States mulling whether to plan their own health-care marketplaces or turn the process over to the U.S. government recently received an extension.

They now have until mid-December to submit a "blueprint" for how the federally mandated health-care exchanges will work.
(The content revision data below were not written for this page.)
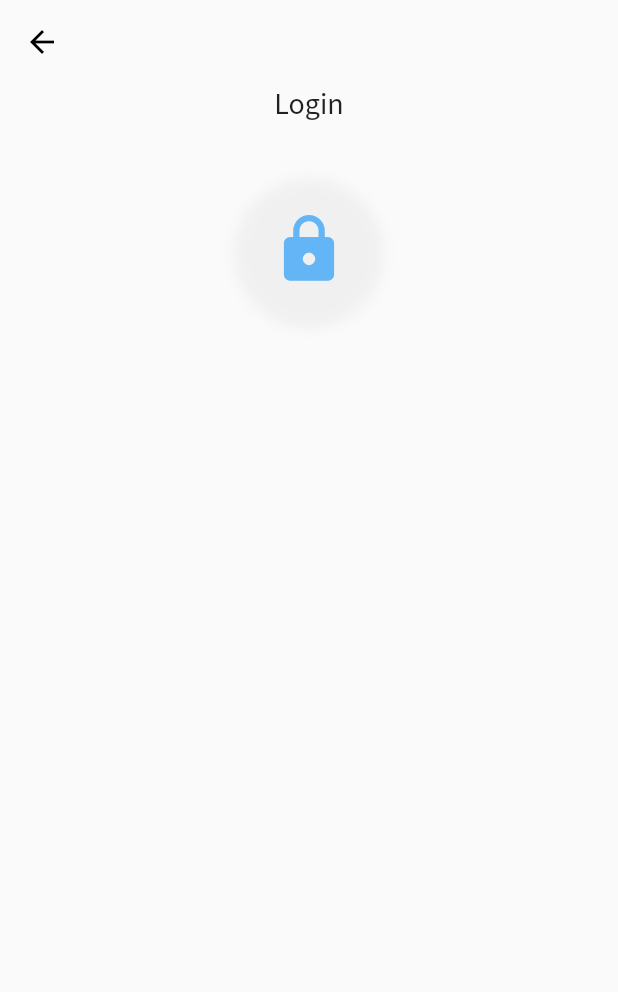
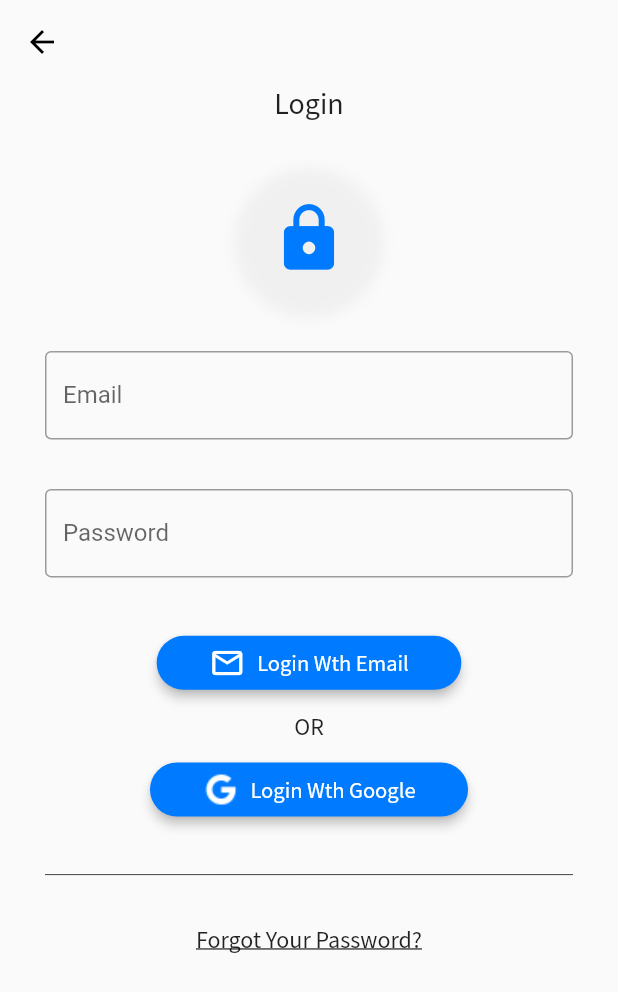
Before and after one commit to faseeh1999/FindMySchool, a Flutter app: the LoginScreen screen opened directly, on a phone screen of 412 x 824 dp. Shown: the top 992 px of the screen. Run offline on Flutter 3.47's test engine with Material 2 defaults, Android fonts, the phone set to English and light mode, and no system bars; our stand-ins replace animated_text_kit, introduction_screen, page_transition.

Commit message:
Login Form Designed
Login Design Complete

Validation Next Step.

```diff
--- a/lib/screens/login.dart
+++ b/lib/screens/login.dart
@@ -1,6 +1,7 @@
 import 'package:FindMySchool/theme/colors.dart';
 import 'package:FindMySchool/theme/text.dart';
 import 'package:flutter/material.dart';
+import 'package:page_transition/page_transition.dart';
 
 class LoginScreen extends StatefulWidget {
   @override
@@ -8,8 +9,10 @@ class LoginScreen extends StatefulWidget {
 }
 
 class _LoginScreenState extends State<LoginScreen> {
+
   @override
   Widget build(BuildContext context) {
+    Size size = MediaQuery.of(context).size;
     return Scaffold(
       appBar: AppBar(
         iconTheme: IconThemeData(color: Colors.black),
@@ -26,7 +29,7 @@ class _LoginScreenState extends State<LoginScreen> {
               style: TextStyle(fontFamily: 'ss', fontSize: 20),
             ),
             SizedBox(
-              height: 40.0,
+              height: size.height*0.04,
             ),
             Container(
               padding: EdgeInsets.all(20.0),
@@ -44,10 +47,107 @@ class _LoginScreenState extends State<LoginScreen> {
               ),
               child: Icon(
                 Icons.lock,
-                color: Colors.blue[300],
+                color: iconColor,
                 size: 50.0,
               ),
             ),
+            // Login Form Starts from here.
+            Padding(padding: EdgeInsets.all(30.0),
+            child: Form(
+              child: Column(
+                children: [
+                  TextFormField(
+                    decoration: InputDecoration(labelText: "Email", border: OutlineInputBorder()),
+                  ),
+                  SizedBox(height: size.height * 0.04),
+                  TextFormField(
+                    obscureText: true,
+                    decoration: InputDecoration(labelText: "Password", border: OutlineInputBorder()),
+                  ),
+
+                  SizedBox(height: size.height * 0.04),
+                  RaisedButton.icon(
+
+                    elevation: 3.0,
+                    onPressed: (){
+                      Navigator.push(
+                          context,
+                          PageTransition(
+                              type: PageTransitionType.fade,
+                              duration: Duration(milliseconds: 500),
+                              child: null));
+
+
+
+
+                    },
+                    shape: RoundedRectangleBorder(
+
+                        borderRadius: BorderRadius.all(Radius.circular(18.0))),
+                    label: Text('Login Wth Email',
+                      style: ButtonTextStyle,),
+                    icon: Icon(Icons.email_outlined, color:Colors.white,),
+                    textColor: Colors.white,
+                    splashColor: Colors.red,
+                    color: buttonColor,
+                    padding: EdgeInsets.only(left: 35.0, right: 35.0),
+
+                  ),
+
+                  SizedBox(height: size.height * 0.01),
+
+                  Text("OR",style: TextStyle(fontFamily: 'ss', fontSize: 16.0),),
+
+                  SizedBox(height: size.height * 0.01),
+                  RaisedButton.icon(
+
+                    elevation: 3.0,
+                    onPressed: (){
+                      Navigator.push(
+                          context,
+                          PageTransition(
+                              type: PageTransitionType.fade,
+                              duration: Duration(milliseconds: 500),
+                              child: null));
+
+
+
+
+                      },
+                    shape: RoundedRectangleBorder(
+
+                        borderRadius: BorderRadius.all(Radius.circular(18.0))),
+                    label: Text('Login Wth Google',
+                      style: ButtonTextStyle,),
+                    icon: Image.asset('assets/icons/google.png'),
+                    textColor: Colors.white,
+                    splashColor: Colors.red,
+                    color: buttonColor,
+                  padding: EdgeInsets.only(left: 35.0, right: 35.0),
+
+                  ),
+                  SizedBox(height: size.height * 0.03),
+                  Divider(
+                    color: Colors.grey[800],
+                  ),
+                  SizedBox(height: size.height * 0.03),
+                  Text("Forgot Your Password?", style: TextStyle(fontSize: 16, fontFamily: 'ss', decoration: TextDecoration.underline),)
+
+                  // Row(
+                  //   mainAxisAlignment: MainAxisAlignment.center,
+                  //   children: [
+                  //
+                  //     IconButton(icon: Icon(Icons.add_alarm, size: 40.0,), onPressed: null),
+                  //     SizedBox(width: size.width*0.04),
+                  //     IconButton(icon: Icon(Icons.add_alarm, size: 40.0,), onPressed: null),
+                  //   ],
+                  // ),
+
+                ],
+              ),
+            ),
+
+            )
           ],
         ),
       ),
--- a/lib/screens/signup.dart
+++ b/lib/screens/signup.dart
@@ -45,7 +45,7 @@ class _SignUpScreenState extends State<SignUpScreen> {
               ),
               child: Icon(
                 Icons.person_rounded,
-                color: Colors.blue[300],
+                color: iconColor,
                 size: 50.0,
               ),
             ),
--- a/lib/screens/splash.dart
+++ b/lib/screens/splash.dart
@@ -7,6 +7,8 @@ import 'package:page_transition/page_transition.dart';
 class Splash extends StatelessWidget {
   @override
   Widget build(BuildContext context) {
+    double height = MediaQuery.of(context).size.height;
+        double width= MediaQuery.of(context).size.width;
     Future.delayed(Duration(milliseconds: 2800), () {
       Navigator.pushReplacement(
           context,
@@ -17,8 +19,7 @@ class Splash extends StatelessWidget {
     });
     return Scaffold(
       body: Container(
-        height: MediaQuery.of(context).size.height,
-        width: MediaQuery.of(context).size.width,
+
         child: Stack(
 
           fit: StackFit.expand,
--- a/lib/theme/colors.dart
+++ b/lib/theme/colors.dart
@@ -5,3 +5,4 @@ Color primaryColor = Color(0xff287EFA);
 Color primaryColorDark = Color(0xff007BFF);
 Color white = Colors.white;
 Color buttonColor = Color(0xff007BFF);
+Color iconColor = Color(0xff007BFF);
--- a/pubspec.yaml
+++ b/pubspec.yaml
@@ -50,6 +50,7 @@ flutter:
   # To add assets to your application, add an assets section, like this:
   assets:
    - assets/images/
+   - assets/icons/
 
   # An image asset can refer to one or more resolution-specific "variants", see
   # https://flutter.dev/assets-and-images/#resolution-aware.
```
Also changed, not shown: assets/icons/google.png (added), assets/icons/icons8-google-100.png (added).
Will it be planned by just the state, just the federal government, or both?

Corbett says he hasn't made a decision as far as Pennsylvania's concerned, and he hardly considers the new Dec. 14 date a deadline.

He says the commonwealth could still switch to a state-run exchange even if it were to begin under federal control.

"Let them start a program and then we can opt in later," he said. "So I'm keeping my options open at the moment."

Corbett says he is not convinced the health-care exchange is a good financial decision for Pennsylvania.

"I'm concerned about (the way) they say, 'Well. it's free.' Nothing in government is free," Corbett said. "And I want to drive that home."

The federal government has awarded a grant to Pennsylvania for exchange-planning costs, and has promised federal funding for exchange-related costs until 2015.

After that, all exchanges must be self-funded.

Several Republican governors have announced they'll forgo the state-run exchange.

Corbett, who is heading to the annual meeting of the Republican Governors Association this week in Las Vegas, said he will compare notes with his colleagues in other states.